“Deforestation and rapid urbanisation coupled with the fragile nature of Western Ghats led to landslides and massive destruction. Warming of atmosphere increases the capacity of air to hold moisture, which leads to the formation of intense cumulonimbus clouds or vertically developed clouds, bringing some incessant downpour over the region.
“Besides, when the atmosphere is unstable, these clouds keep regenerating and this turns into a series of cloud development triggering incessant rainfall,” Vice President, Meteorology and Climate Change, Skymet Weather, Mahesh Palawat said.
In the Himalayas, deforestation and continued construction of hydropower plants, roads, hotels or homes have led to the loosening of soil, resulting in frequent landslides even with the slightest of rains.
“Weather becomes more sensitive in the hilly region, as mountains respond to weather more quickly. With the development of cumulonimbus clouds in the absence of strong upper air winds, they do not tend to travel very long, or we can say they are trapped. These clouds then deplete all the water over a certain area, which is called cloud burst,” Palawat explained.

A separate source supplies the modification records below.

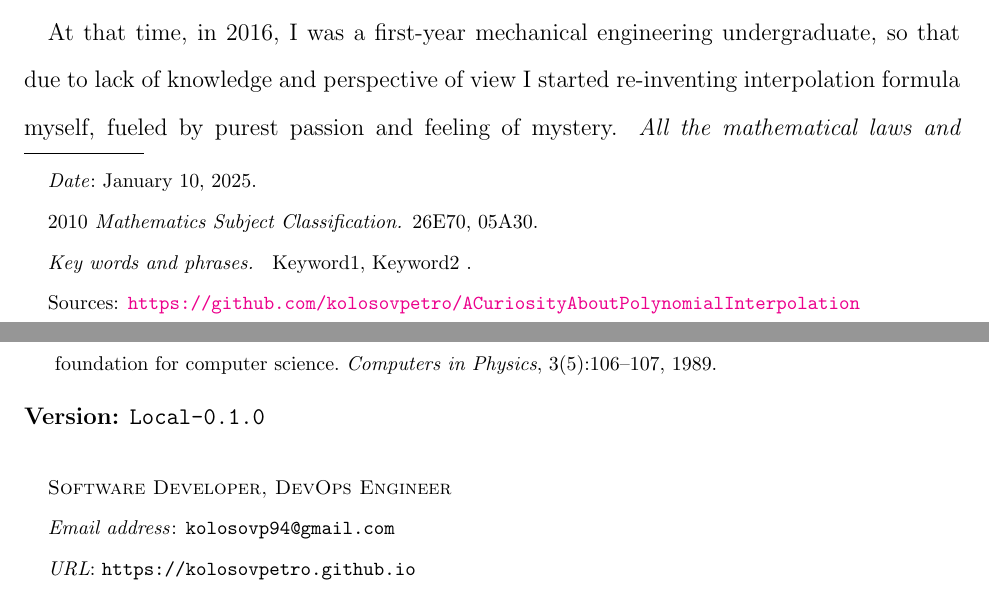
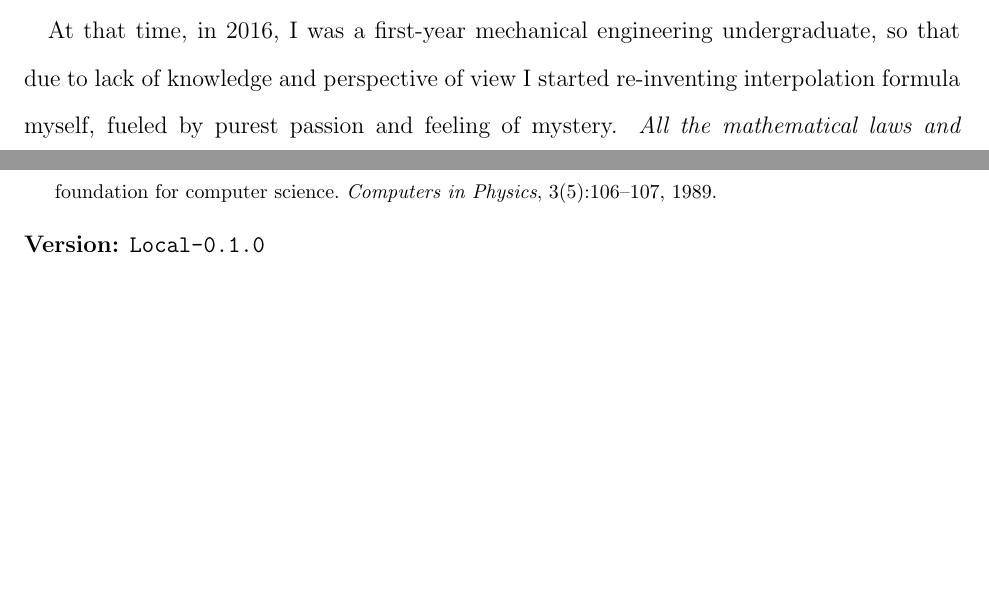
Before and after one commit to kolosovpetro/ACuriosityAboutPolynomialInterpolation, a LaTeX paper (src/ACuriosityAboutPolynomialInterpolation.tex): two parts of pages 1 and 5 of 5, joined at a grey line, cut so that both start at the same text, the shorter picture padded with empty space. The pictures show the PDF file out/ACuriosityAboutPolynomialInterpolation.pdf that the author committed with the source.

Commit message:
temp comment metadata

```diff
--- a/src/ACuriosityAboutPolynomialInterpolation.tex
+++ b/src/ACuriosityAboutPolynomialInterpolation.tex
@@ -43,14 +43,14 @@
 \title[A curiosity about Polynomial Interpolation]
 {A curiosity about Polynomial Interpolation}
 \author[Petro Kolosov]{Petro Kolosov}
-\address{Software Developer, DevOps Engineer}
-\email{kolosovp94@gmail.com}
-\urladdr{https://kolosovpetro.github.io}
-\keywords{
-    Keyword1, Keyword2
-}
-\subjclass[2010]{26E70, 05A30}
-\date{\today}
+%\address{Software Developer, DevOps Engineer}
+%\email{kolosovp94@gmail.com}
+%\urladdr{https://kolosovpetro.github.io}
+%\keywords{
+%    Keyword1, Keyword2
+%}
+%\subjclass[2010]{26E70, 05A30}
+%\date{\today}
 \hypersetup{
     pdftitle={A curiosity about Polynomial Interpolation},
     pdfsubject={
```
Also changed, not shown: out/ACuriosityAboutPolynomialInterpolation.pdf, src/ACuriosityAboutPolynomialInterpolation.tex (2 more changed lines).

The Intergovernmental Panel on Climate Change’s (IPCC) fifth Assessment Report (AR) cycle concluded that human influence on the climate system is “clear”. Since AR5, there has also been an increased focus on regional impacts, with scientists improving their models and understanding of what global climate change impacts will look like on a regional scale.